-- Problem to work on --
Among the entries below, how many lines hold the word "tests"? Reply with the number only.

[Extracted data Boundary: Start]

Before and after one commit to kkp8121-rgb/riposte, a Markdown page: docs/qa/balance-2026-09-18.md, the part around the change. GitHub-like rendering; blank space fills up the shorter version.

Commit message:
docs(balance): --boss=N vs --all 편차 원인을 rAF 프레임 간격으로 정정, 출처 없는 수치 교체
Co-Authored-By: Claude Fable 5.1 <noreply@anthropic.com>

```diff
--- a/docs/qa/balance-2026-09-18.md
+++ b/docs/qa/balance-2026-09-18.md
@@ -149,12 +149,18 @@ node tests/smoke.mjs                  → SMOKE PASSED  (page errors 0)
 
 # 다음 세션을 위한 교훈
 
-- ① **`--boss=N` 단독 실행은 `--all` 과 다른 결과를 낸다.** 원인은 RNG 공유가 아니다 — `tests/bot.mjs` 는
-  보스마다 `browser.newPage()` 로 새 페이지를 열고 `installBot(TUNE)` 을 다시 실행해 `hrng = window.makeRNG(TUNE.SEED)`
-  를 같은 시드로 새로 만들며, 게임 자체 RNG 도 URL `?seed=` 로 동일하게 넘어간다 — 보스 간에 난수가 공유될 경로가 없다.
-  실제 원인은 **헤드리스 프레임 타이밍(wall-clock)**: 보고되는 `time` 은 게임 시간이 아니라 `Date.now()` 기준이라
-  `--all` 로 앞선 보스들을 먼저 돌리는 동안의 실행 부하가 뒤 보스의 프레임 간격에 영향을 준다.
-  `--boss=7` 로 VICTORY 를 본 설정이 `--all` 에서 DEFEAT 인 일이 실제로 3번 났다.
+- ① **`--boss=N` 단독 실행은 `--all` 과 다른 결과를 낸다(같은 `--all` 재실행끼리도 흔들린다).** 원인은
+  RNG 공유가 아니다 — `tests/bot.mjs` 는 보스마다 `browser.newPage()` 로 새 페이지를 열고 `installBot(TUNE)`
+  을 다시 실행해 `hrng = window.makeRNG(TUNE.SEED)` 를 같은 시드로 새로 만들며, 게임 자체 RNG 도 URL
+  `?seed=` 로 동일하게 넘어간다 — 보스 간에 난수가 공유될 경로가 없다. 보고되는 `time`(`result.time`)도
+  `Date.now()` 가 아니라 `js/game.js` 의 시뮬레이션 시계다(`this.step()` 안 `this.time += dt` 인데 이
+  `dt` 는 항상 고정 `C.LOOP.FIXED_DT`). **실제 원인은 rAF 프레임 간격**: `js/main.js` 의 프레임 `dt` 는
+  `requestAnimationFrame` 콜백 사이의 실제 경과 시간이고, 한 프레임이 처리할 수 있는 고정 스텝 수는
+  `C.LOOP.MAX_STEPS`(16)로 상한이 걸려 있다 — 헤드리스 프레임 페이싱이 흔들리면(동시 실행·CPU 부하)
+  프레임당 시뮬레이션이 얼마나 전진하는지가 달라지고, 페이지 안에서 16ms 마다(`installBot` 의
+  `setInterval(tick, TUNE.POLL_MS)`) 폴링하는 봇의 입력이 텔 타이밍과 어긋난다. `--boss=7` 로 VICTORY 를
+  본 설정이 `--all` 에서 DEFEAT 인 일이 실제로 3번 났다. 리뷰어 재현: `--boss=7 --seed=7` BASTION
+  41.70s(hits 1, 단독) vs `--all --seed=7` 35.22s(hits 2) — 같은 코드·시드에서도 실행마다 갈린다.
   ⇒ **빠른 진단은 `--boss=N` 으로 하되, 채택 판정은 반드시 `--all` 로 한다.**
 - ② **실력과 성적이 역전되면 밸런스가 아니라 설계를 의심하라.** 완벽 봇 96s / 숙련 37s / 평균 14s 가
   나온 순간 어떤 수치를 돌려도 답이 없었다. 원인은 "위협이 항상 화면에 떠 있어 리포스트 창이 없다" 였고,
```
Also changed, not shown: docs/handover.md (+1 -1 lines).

[Extracted data Boundary: End]

-- Response to this task --
3